Foreign Minister Anifah Aman said Malaysia, as host of last week’s international forum on urban development, had no choice but to allow all UN member states to take part.
Malaysia has no formal diplomatic ties with Israel and many in the country support the Palestinian cause, with thousands taking to the streets in December to protest when US President Donald Trump recognized Jerusalem as the Jewish state’s capital.
The Israeli delegation at the conference was led by David Roet, who used to be Israel’s deputy ambassador to the UN, and included other senior foreign ministry officials and a former minister, the Times of Israel reported.
Roet posted pictures of himself on Twitter at various locations around Kuala Lumpur and next to a Malaysian flag.

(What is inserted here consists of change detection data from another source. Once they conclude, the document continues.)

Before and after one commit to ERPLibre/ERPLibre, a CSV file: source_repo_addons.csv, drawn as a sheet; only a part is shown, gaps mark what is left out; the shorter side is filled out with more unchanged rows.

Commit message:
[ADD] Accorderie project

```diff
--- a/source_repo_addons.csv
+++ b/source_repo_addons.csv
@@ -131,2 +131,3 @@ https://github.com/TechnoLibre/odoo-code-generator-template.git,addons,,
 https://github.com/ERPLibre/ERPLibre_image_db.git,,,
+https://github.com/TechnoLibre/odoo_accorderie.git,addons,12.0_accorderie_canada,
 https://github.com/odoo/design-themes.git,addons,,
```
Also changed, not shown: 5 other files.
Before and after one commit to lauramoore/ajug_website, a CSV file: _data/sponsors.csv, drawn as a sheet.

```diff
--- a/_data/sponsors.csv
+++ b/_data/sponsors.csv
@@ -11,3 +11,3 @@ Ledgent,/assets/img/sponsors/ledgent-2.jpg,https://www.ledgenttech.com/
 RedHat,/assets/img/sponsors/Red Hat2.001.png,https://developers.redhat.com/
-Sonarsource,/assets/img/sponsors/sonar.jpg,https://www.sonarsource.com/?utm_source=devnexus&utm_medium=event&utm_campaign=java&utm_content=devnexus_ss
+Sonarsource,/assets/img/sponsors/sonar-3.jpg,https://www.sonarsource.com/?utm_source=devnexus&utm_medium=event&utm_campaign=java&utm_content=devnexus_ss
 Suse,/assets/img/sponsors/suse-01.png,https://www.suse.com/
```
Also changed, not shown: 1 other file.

The former director and deputy director of New York’s Queens Museum “knowingly misled the board” after they canceled an Israeli government-sponsored event last year and then, facing accusations of discrimination, reinstated it, an independent probe found.
The two have since left their positions.

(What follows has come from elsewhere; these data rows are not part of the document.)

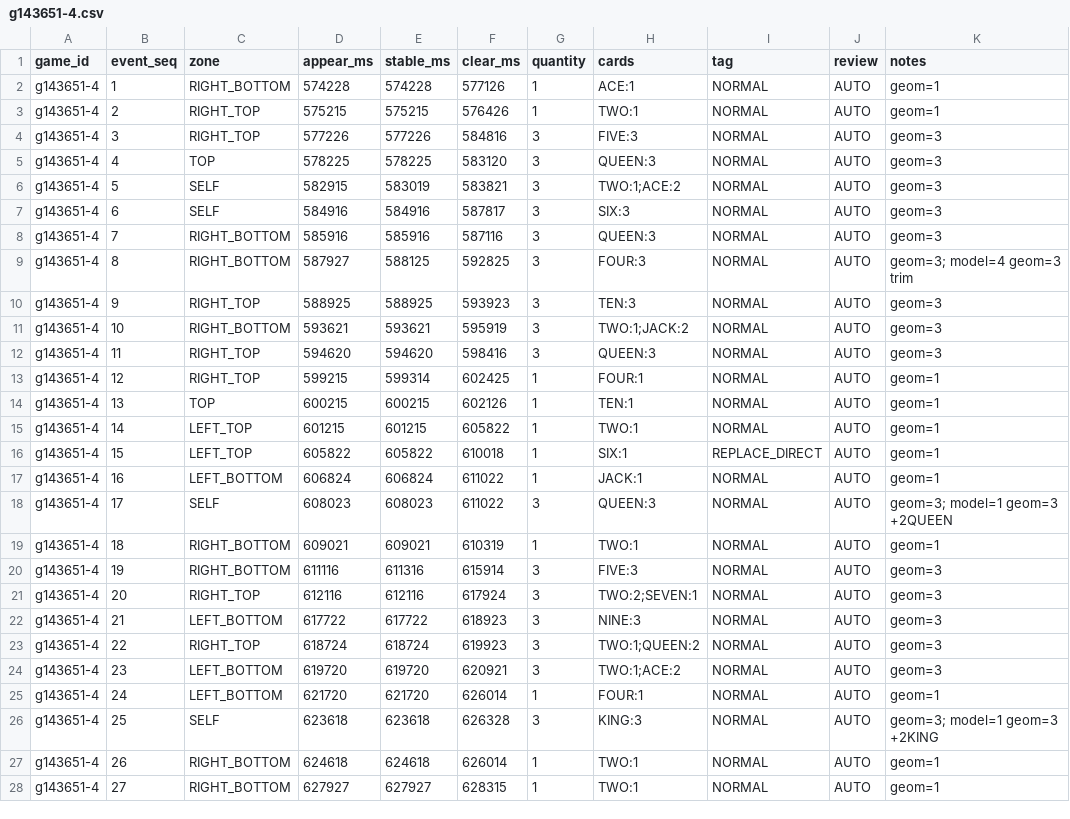
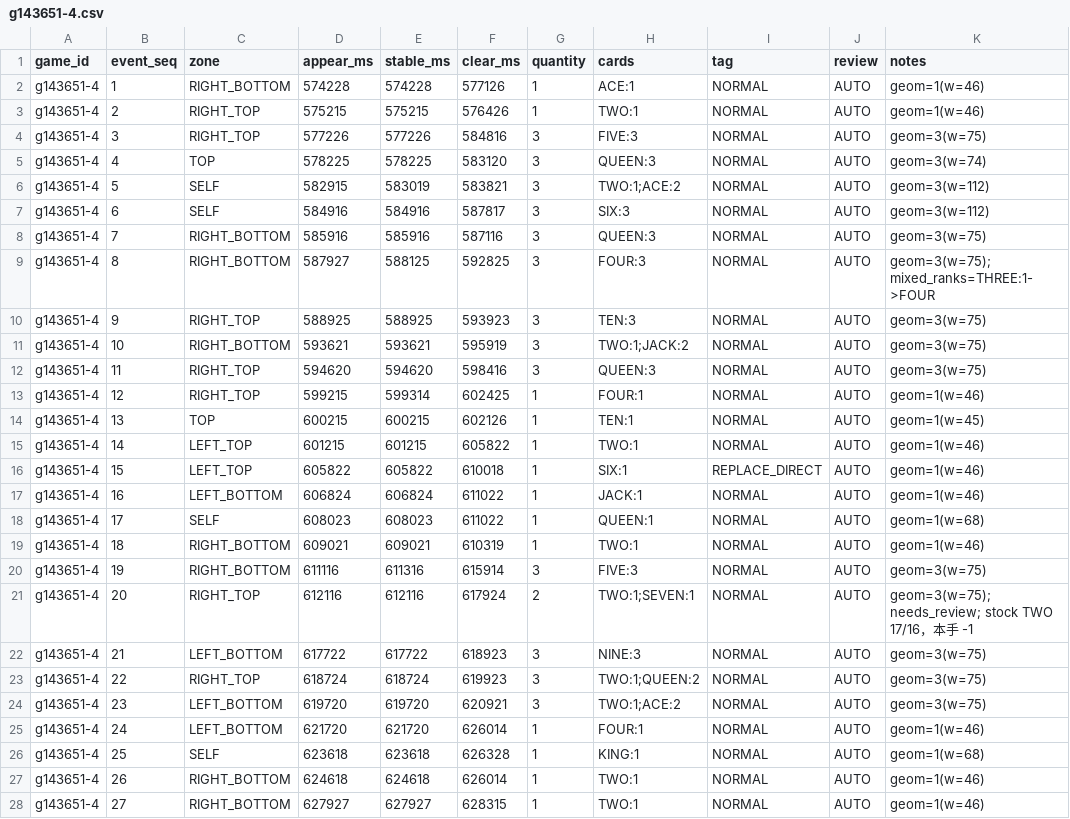
Before and after one commit to kaiz1995/CardCounter, a CSV file: datasets/truth/g143651-4.csv, drawn as a sheet; only a part is shown; the diff covers the shown part only.

```diff
--- a/datasets/truth/g143651-4.csv
+++ b/datasets/truth/g143651-4.csv
@@ -1,28 +1,28 @@
 game_id,event_seq,zone,appear_ms,stable_ms,clear_ms,quantity,cards,tag,review,notes
-g143651-4,1,RIGHT_BOTTOM,574228,574228,577126,1,ACE:1,NORMAL,AUTO,geom=1
-g143651-4,2,RIGHT_TOP,575215,575215,576426,1,TWO:1,NORMAL,AUTO,geom=1
-g143651-4,3,RIGHT_TOP,577226,577226,584816,3,FIVE:3,NORMAL,AUTO,geom=3
-g143651-4,4,TOP,578225,578225,583120,3,QUEEN:3,NORMAL,AUTO,geom=3
-g143651-4,5,SELF,582915,583019,583821,3,TWO:1;ACE:2,NORMAL,AUTO,geom=3
-g143651-4,6,SELF,584916,584916,587817,3,SIX:3,NORMAL,AUTO,geom=3
-g143651-4,7,RIGHT_BOTTOM,585916,585916,587116,3,QUEEN:3,NORMAL,AUTO,geom=3
-g143651-4,8,RIGHT_BOTTOM,587927,588125,592825,3,FOUR:3,NORMAL,AUTO,geom=3; model=4 geom=3 trim
-g143651-4,9,RIGHT_TOP,588925,588925,593923,3,TEN:3,NORMAL,AUTO,geom=3
-g143651-4,10,RIGHT_BOTTOM,593621,593621,595919,3,TWO:1;JACK:2,NORMAL,AUTO,geom=3
-g143651-4,11,RIGHT_TOP,594620,594620,598416,3,QUEEN:3,NORMAL,AUTO,geom=3
-g143651-4,12,RIGHT_TOP,599215,599314,602425,1,FOUR:1,NORMAL,AUTO,geom=1
-g143651-4,13,TOP,600215,600215,602126,1,TEN:1,NORMAL,AUTO,geom=1
-g143651-4,14,LEFT_TOP,601215,601215,605822,1,TWO:1,NORMAL,AUTO,geom=1
-g143651-4,15,LEFT_TOP,605822,605822,610018,1,SIX:1,REPLACE_DIRECT,AUTO,geom=1
-g143651-4,16,LEFT_BOTTOM,606824,606824,611022,1,JACK:1,NORMAL,AUTO,geom=1
-g143651-4,17,SELF,608023,608023,611022,3,QUEEN:3,NORMAL,AUTO,geom=3; model=1 geom=3 +2QUEEN
-g143651-4,18,RIGHT_BOTTOM,609021,609021,610319,1,TWO:1,NORMAL,AUTO,geom=1
-g143651-4,19,RIGHT_BOTTOM,611116,611316,615914,3,FIVE:3,NORMAL,AUTO,geom=3
-g143651-4,20,RIGHT_TOP,612116,612116,617924,3,TWO:2;SEVEN:1,NORMAL,AUTO,geom=3
-g143651-4,21,LEFT_BOTTOM,617722,617722,618923,3,NINE:3,NORMAL,AUTO,geom=3
-g143651-4,22,RIGHT_TOP,618724,618724,619923,3,TWO:1;QUEEN:2,NORMAL,AUTO,geom=3
-g143651-4,23,LEFT_BOTTOM,619720,619720,620921,3,TWO:1;ACE:2,NORMAL,AUTO,geom=3
-g143651-4,24,LEFT_BOTTOM,621720,621720,626014,1,FOUR:1,NORMAL,AUTO,geom=1
-g143651-4,25,SELF,623618,623618,626328,3,KING:3,NORMAL,AUTO,geom=3; model=1 geom=3 +2KING
-g143651-4,26,RIGHT_BOTTOM,624618,624618,626014,1,TWO:1,NORMAL,AUTO,geom=1
-g143651-4,27,RIGHT_BOTTOM,627927,627927,628315,1,TWO:1,NORMAL,AUTO,geom=1
+g143651-4,1,RIGHT_BOTTOM,574228,574228,577126,1,ACE:1,NORMAL,AUTO,geom=1(w=46)
+g143651-4,2,RIGHT_TOP,575215,575215,576426,1,TWO:1,NORMAL,AUTO,geom=1(w=46)
+g143651-4,3,RIGHT_TOP,577226,577226,584816,3,FIVE:3,NORMAL,AUTO,geom=3(w=75)
+g143651-4,4,TOP,578225,578225,583120,3,QUEEN:3,NORMAL,AUTO,geom=3(w=74)
+g143651-4,5,SELF,582915,583019,583821,3,TWO:1;ACE:2,NORMAL,AUTO,geom=3(w=112)
+g143651-4,6,SELF,584916,584916,587817,3,SIX:3,NORMAL,AUTO,geom=3(w=112)
+g143651-4,7,RIGHT_BOTTOM,585916,585916,587116,3,QUEEN:3,NORMAL,AUTO,geom=3(w=75)
+g143651-4,8,RIGHT_BOTTOM,587927,588125,592825,3,FOUR:3,NORMAL,AUTO,geom=3(w=75); mixed_ranks=THREE:1->FOUR
+g143651-4,9,RIGHT_TOP,588925,588925,593923,3,TEN:3,NORMAL,AUTO,geom=3(w=75)
+g143651-4,10,RIGHT_BOTTOM,593621,593621,595919,3,TWO:1;JACK:2,NORMAL,AUTO,geom=3(w=75)
+g143651-4,11,RIGHT_TOP,594620,594620,598416,3,QUEEN:3,NORMAL,AUTO,geom=3(w=75)
+g143651-4,12,RIGHT_TOP,599215,599314,602425,1,FOUR:1,NORMAL,AUTO,geom=1(w=46)
+g143651-4,13,TOP,600215,600215,602126,1,TEN:1,NORMAL,AUTO,geom=1(w=45)
+g143651-4,14,LEFT_TOP,601215,601215,605822,1,TWO:1,NORMAL,AUTO,geom=1(w=46)
+g143651-4,15,LEFT_TOP,605822,605822,610018,1,SIX:1,REPLACE_DIRECT,AUTO,geom=1(w=46)
+g143651-4,16,LEFT_BOTTOM,606824,606824,611022,1,JACK:1,NORMAL,AUTO,geom=1(w=46)
+g143651-4,17,SELF,608023,608023,611022,1,QUEEN:1,NORMAL,AUTO,geom=1(w=68)
+g143651-4,18,RIGHT_BOTTOM,609021,609021,610319,1,TWO:1,NORMAL,AUTO,geom=1(w=46)
+g143651-4,19,RIGHT_BOTTOM,611116,611316,615914,3,FIVE:3,NORMAL,AUTO,geom=3(w=75)
+g143651-4,20,RIGHT_TOP,612116,612116,617924,2,TWO:1;SEVEN:1,NORMAL,AUTO,geom=3(w=75); needs_review; stock TWO 17/16，本手 -1
+g143651-4,21,LEFT_BOTTOM,617722,617722,618923,3,NINE:3,NORMAL,AUTO,geom=3(w=75)
+g143651-4,22,RIGHT_TOP,618724,618724,619923,3,TWO:1;QUEEN:2,NORMAL,AUTO,geom=3(w=75)
+g143651-4,23,LEFT_BOTTOM,619720,619720,620921,3,TWO:1;ACE:2,NORMAL,AUTO,geom=3(w=75)
+g143651-4,24,LEFT_BOTTOM,621720,621720,626014,1,FOUR:1,NORMAL,AUTO,geom=1(w=46)
+g143651-4,25,SELF,623618,623618,626328,1,KING:1,NORMAL,AUTO,geom=1(w=68)
+g143651-4,26,RIGHT_BOTTOM,624618,624618,626014,1,TWO:1,NORMAL,AUTO,geom=1(w=46)
+g143651-4,27,RIGHT_BOTTOM,627927,627927,628315,1,TWO:1,NORMAL,AUTO,geom=1(w=46)
```
Also changed, not shown: 65 edited cells elsewhere in this file, datasets/truth/g102658-1.csv, datasets/truth/g102658-4.csv, 30 other files.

The former director, Laura Raicovich, immediately hit back, telling the art market website artnet on Thursday, “I did not mislead the board.”

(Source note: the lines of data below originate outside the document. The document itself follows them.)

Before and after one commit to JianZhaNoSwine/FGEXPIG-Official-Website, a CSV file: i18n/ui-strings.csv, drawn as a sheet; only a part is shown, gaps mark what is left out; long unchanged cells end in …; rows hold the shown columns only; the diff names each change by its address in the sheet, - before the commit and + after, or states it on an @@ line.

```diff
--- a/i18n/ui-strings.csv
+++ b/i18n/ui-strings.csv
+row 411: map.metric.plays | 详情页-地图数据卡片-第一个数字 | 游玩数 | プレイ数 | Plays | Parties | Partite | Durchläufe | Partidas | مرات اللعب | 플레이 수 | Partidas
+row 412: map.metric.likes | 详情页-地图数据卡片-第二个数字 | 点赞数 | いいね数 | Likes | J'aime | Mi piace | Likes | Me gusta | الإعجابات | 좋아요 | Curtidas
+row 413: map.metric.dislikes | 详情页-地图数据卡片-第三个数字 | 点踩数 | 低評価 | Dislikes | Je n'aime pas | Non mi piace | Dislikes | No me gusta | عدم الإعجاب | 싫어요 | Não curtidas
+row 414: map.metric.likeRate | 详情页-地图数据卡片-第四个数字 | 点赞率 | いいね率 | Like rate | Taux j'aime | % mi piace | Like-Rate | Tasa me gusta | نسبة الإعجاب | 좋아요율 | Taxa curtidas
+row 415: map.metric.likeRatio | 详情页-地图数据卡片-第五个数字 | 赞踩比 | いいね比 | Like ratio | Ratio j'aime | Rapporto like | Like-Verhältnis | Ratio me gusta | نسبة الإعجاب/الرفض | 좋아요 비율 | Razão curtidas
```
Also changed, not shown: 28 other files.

The event was organized by Israel’s mission to the United Nations to commemorate the 70th anniversary of the UN vote in 1947 to partition Palestine and establish a Jewish state in one part of it.
The General Assembly made that decision in the building that now houses the art museum.
Originally scheduled for June, the event took place in November, still with Vice President Mike Pence as its star guest.
The museum board’s independent investigation, carried out pro bono by law firm Katten Muchin Rosenman, found that the institution’s “president and executive director, Laura Raicovich, and deputy director, David Strauss, exercised poor judgment” and “knowingly misled the board, and otherwise failed to comport themselves with the standards consistent with their positions.”
Michael Lumish: This Week on Nothing Left
This week Michael Burd and Alan Freedman feature Mordechai Kedar, one of the stellar commentators on the Arab and Muslim world, and then hear from Israeli political media commentator Michael Tuchfeld.
Carli Dvash, the events manager for the UIA joins us to talk about their upcoming annual appeal and the guests they have invited, and Isi Leibler is controversial as always.
3 min Editorial: ADC focus on anti-Semitism in Australia
9 min Mordechai Kedar, Israeli scholar on Arab & Muslim world
31 min Michael Tuchfeld, Israeli media political commentator
51 min Carli Dvash, UIA events manager
1 hr 31 min Isi Leibler in Jerusalem
“It all started when Israel fired back”, some cheekily say in briefly characterising the media’s distorted framing of conflicts between Israel and its regional foes, such that, when terror groups in Gaza fire rockets into Israel, reports only are published following the Israeli response. Further, the headline typically leads with something like “Israel launches attack…”, delegating the initial Gaza rocket which started the exchange to either the strap line or somewhere in the opening paragraphs.
To boot, headlines accompanying UK media reports about hostilities in the north over the weekend tended to emphasize Israel’s military response to the Iranian drone’s penetration of Israeli air space, rather than the Iranian drone’s penetration itself. Often, in these initial reports on Sunday and Monday, the drone wasn’t introduced to readers until the text, and sometimes quite a few paragraphs down. (UK Media Watch prompted a correction to one Indy article which erroneously claimed that the Iranian drone was shot down over Syria.)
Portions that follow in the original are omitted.